Your objective: What you return should match the listing exactly, minus its images.

Given data:
-- -- --

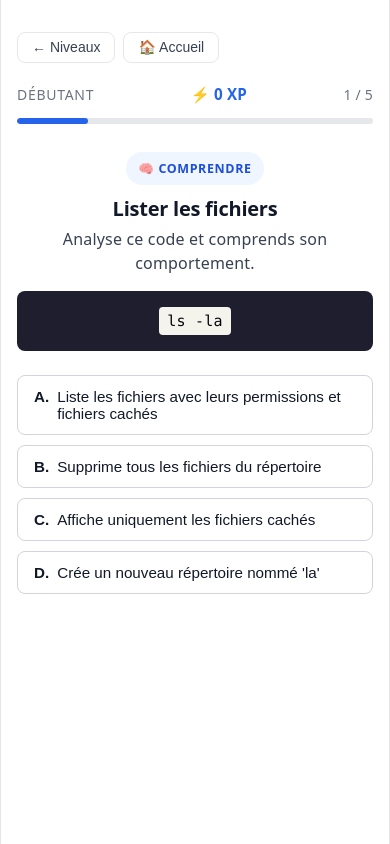
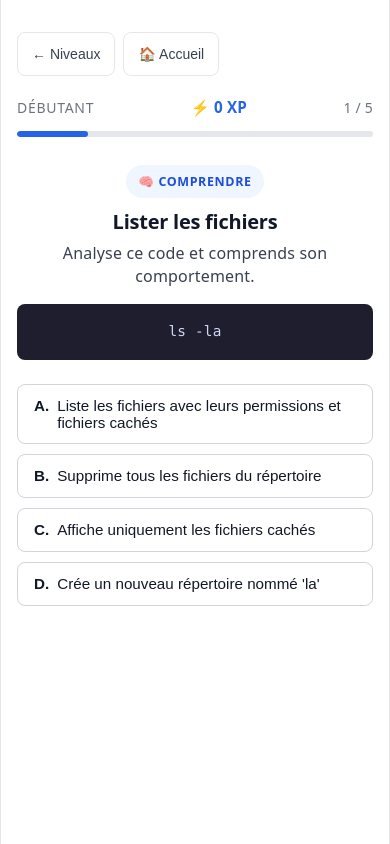
Before and after one commit to liabra/vibebug, a React (Vite) app: page /challenge/1 in a window 390 px wide. Built offline with nearby package versions, Linux system fonts and the light colour scheme.

Commit message:
Polish UX: improve wording, transitions and overall consistency

```diff
--- a/src/index.css
+++ b/src/index.css
@@ -52,6 +52,41 @@
 
 body {
   margin: 0;
+}
+
+/* ── Correction : <code> dans <pre> et <button> ne doit pas hériter du style global ── */
+pre code,
+button code {
+  background: none;
+  padding: 0;
+  border-radius: 0;
+  font-size: inherit;
+  line-height: inherit;
+  color: inherit;
+  display: inline;
+}
+
+/* ── Micro-interactions : hover / active sur tous les boutons ── */
+button:not(:disabled):hover {
+  filter: brightness(1.07);
+  transition: filter 0.12s ease;
+}
+
+button:not(:disabled):active {
+  transform: scale(0.97);
+  transition: transform 0.06s ease;
+}
+
+button:focus-visible {
+  outline: 2px solid #2563eb;
+  outline-offset: 3px;
+}
+
+/* ── Cibles tactiles minimum sur mobile ── */
+@media (max-width: 640px) {
+  button {
+    min-height: 44px;
+  }
 }
 
 #root {
--- a/src/pages/ChallengePage.jsx
+++ b/src/pages/ChallengePage.jsx
@@ -269,14 +269,14 @@ export default function ChallengePage() {
 
       {isAnswered && (
         <div style={isCorrect ? styles.feedbackCorrect : styles.feedbackIncorrect}>
-          <strong>{isCorrect ? `✓ Correct ! +${isAiMode ? 15 : 10} XP` : '✗ Incorrect'}</strong>
+          <strong>{isCorrect ? `✓ Correct ! +${isAiMode ? 15 : 10} XP` : '✗ Raté'}</strong>
           <p style={styles.explanation}>{challenge.explanation}</p>
         </div>
       )}
 
       {isAnswered && (
         <button onClick={handleNext} style={{ ...styles.btnNext, ...(isAiMode ? styles.btnNextAi : {}) }}>
-          {isLast ? 'Voir les résultats' : isAiMode ? 'Piège suivant →' : 'Question suivante →'}
+          {isLast ? 'Voir les résultats' : isAiMode ? 'Piège suivant →' : 'Défi suivant →'}
         </button>
       )}
     </div>
--- a/src/pages/ResultsPage.jsx
+++ b/src/pages/ResultsPage.jsx
@@ -49,7 +49,11 @@ function getModeContent(mode, score, total, xp, levelTitle, percentage, navigate
   return {
     heading: 'Mission accomplie !',
     subtitle: levelTitle,
-    flavor: null,
+    flavor: percentage === 100
+      ? 'Parfait. Chaque bug compris, c\'est une heure de debug économisée.'
+      : percentage >= 60
+      ? 'Bon travail — continue à affiner tes réflexes.'
+      : 'Les ratés d\'aujourd\'hui forgent les réflexes de demain.',
     badge,
     actions: (
       <>
```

-- -- --

Exercise response:
Before and after one commit to liabra/vibebug, a React (Vite) app: page /challenge/1 in a window 390 px wide. Built offline with nearby package versions, Linux system fonts and the light colour scheme.

Commit message:
Polish UX: improve wording, transitions and overall consistency

```diff
--- a/src/index.css
+++ b/src/index.css
@@ -52,6 +52,41 @@
 
 body {
   margin: 0;
+}
+
+/* ── Correction : <code> dans <pre> et <button> ne doit pas hériter du style global ── */
+pre code,
+button code {
+  background: none;
+  padding: 0;
+  border-radius: 0;
+  font-size: inherit;
+  line-height: inherit;
+  color: inherit;
+  display: inline;
+}
+
+/* ── Micro-interactions : hover / active sur tous les boutons ── */
+button:not(:disabled):hover {
+  filter: brightness(1.07);
+  transition: filter 0.12s ease;
+}
+
+button:not(:disabled):active {
+  transform: scale(0.97);
+  transition: transform 0.06s ease;
+}
+
+button:focus-visible {
+  outline: 2px solid #2563eb;
+  outline-offset: 3px;
+}
+
+/* ── Cibles tactiles minimum sur mobile ── */
+@media (max-width: 640px) {
+  button {
+    min-height: 44px;
+  }
 }
 
 #root {
--- a/src/pages/ChallengePage.jsx
+++ b/src/pages/ChallengePage.jsx
@@ -269,14 +269,14 @@ export default function ChallengePage() {
 
       {isAnswered && (
         <div style={isCorrect ? styles.feedbackCorrect : styles.feedbackIncorrect}>
-          <strong>{isCorrect ? `✓ Correct ! +${isAiMode ? 15 : 10} XP` : '✗ Incorrect'}</strong>
+          <strong>{isCorrect ? `✓ Correct ! +${isAiMode ? 15 : 10} XP` : '✗ Raté'}</strong>
           <p style={styles.explanation}>{challenge.explanation}</p>
         </div>
       )}
 
       {isAnswered && (
         <button onClick={handleNext} style={{ ...styles.btnNext, ...(isAiMode ? styles.btnNextAi : {}) }}>
-          {isLast ? 'Voir les résultats' : isAiMode ? 'Piège suivant →' : 'Question suivante →'}
+          {isLast ? 'Voir les résultats' : isAiMode ? 'Piège suivant →' : 'Défi suivant →'}
         </button>
       )}
     </div>
--- a/src/pages/ResultsPage.jsx
+++ b/src/pages/ResultsPage.jsx
@@ -49,7 +49,11 @@ function getModeContent(mode, score, total, xp, levelTitle, percentage, navigate
   return {
     heading: 'Mission accomplie !',
     subtitle: levelTitle,
-    flavor: null,
+    flavor: percentage === 100
+      ? 'Parfait. Chaque bug compris, c\'est une heure de debug économisée.'
+      : percentage >= 60
+      ? 'Bon travail — continue à affiner tes réflexes.'
+      : 'Les ratés d\'aujourd\'hui forgent les réflexes de demain.',
     badge,
     actions: (
       <>
```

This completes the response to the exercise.